Records supplied ->
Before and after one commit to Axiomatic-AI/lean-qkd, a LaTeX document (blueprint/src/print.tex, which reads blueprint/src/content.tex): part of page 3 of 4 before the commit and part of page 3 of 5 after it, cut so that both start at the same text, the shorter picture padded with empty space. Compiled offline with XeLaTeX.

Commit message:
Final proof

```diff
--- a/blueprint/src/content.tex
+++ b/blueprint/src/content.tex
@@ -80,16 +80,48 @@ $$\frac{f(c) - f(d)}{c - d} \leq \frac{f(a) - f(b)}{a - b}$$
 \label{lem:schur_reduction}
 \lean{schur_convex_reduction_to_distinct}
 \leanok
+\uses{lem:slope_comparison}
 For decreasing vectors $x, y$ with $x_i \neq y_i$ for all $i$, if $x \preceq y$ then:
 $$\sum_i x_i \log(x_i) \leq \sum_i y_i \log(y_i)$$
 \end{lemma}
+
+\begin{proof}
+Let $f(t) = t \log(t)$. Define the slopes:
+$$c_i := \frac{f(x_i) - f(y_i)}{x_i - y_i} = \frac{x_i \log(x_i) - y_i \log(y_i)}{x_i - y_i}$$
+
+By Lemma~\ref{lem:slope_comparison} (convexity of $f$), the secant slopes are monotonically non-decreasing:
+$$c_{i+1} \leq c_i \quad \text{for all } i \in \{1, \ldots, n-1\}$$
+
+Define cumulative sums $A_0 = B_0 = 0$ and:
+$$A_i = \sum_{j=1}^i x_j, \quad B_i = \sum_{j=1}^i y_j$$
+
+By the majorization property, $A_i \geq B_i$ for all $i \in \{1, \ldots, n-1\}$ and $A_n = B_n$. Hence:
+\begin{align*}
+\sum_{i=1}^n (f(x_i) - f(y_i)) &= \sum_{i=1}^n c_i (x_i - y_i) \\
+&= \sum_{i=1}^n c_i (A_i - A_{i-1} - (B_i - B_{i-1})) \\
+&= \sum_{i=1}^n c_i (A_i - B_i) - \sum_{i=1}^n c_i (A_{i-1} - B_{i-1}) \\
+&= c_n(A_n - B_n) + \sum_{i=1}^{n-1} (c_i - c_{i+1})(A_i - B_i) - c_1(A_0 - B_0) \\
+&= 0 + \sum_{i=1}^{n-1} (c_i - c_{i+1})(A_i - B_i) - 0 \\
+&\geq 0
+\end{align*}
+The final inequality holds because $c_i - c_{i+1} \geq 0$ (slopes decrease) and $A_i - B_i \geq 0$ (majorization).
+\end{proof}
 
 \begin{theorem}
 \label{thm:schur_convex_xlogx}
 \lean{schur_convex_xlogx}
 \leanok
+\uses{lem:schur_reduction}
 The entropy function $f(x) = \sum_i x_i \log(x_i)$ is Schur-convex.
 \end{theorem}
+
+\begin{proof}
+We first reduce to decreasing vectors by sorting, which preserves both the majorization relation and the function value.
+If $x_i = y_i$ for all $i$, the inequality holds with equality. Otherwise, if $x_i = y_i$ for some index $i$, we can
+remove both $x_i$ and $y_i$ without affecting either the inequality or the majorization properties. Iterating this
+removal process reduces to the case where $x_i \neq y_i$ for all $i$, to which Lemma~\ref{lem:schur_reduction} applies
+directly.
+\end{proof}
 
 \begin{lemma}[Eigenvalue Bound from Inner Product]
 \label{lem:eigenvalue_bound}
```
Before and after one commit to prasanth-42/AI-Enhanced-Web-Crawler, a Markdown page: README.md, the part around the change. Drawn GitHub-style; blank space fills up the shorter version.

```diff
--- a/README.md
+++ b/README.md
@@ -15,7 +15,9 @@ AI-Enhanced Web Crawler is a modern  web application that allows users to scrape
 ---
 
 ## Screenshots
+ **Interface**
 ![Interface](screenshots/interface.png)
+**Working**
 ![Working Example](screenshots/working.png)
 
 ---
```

...

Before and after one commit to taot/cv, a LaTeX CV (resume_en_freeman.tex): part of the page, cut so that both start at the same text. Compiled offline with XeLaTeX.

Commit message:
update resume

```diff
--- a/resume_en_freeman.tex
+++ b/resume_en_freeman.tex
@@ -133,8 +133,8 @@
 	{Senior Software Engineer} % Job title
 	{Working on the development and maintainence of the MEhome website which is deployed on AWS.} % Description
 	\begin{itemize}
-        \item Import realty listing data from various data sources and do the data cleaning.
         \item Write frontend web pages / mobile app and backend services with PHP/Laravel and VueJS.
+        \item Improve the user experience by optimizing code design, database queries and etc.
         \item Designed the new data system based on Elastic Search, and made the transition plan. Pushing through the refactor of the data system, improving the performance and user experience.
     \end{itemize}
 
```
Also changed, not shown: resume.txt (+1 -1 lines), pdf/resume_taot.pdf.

Exercise -> From the listing above, pick out every line containing "which".

Solution to this exercise ->
Before and after one commit to Axiomatic-AI/lean-qkd, a LaTeX document (blueprint/src/print.tex, which reads blueprint/src/content.tex): part of page 3 of 4 before the commit and part of page 3 of 5 after it, cut so that both start at the same text, the shorter picture padded with empty space. Compiled offline with XeLaTeX.
+We first reduce to decreasing vectors by sorting, which preserves both the majorization relation and the function value.
+removal process reduces to the case where $x_i \neq y_i$ for all $i$, to which Lemma~\ref{lem:schur_reduction} applies
 	{Working on the development and maintainence of the MEhome website which is deployed on AWS.} % Description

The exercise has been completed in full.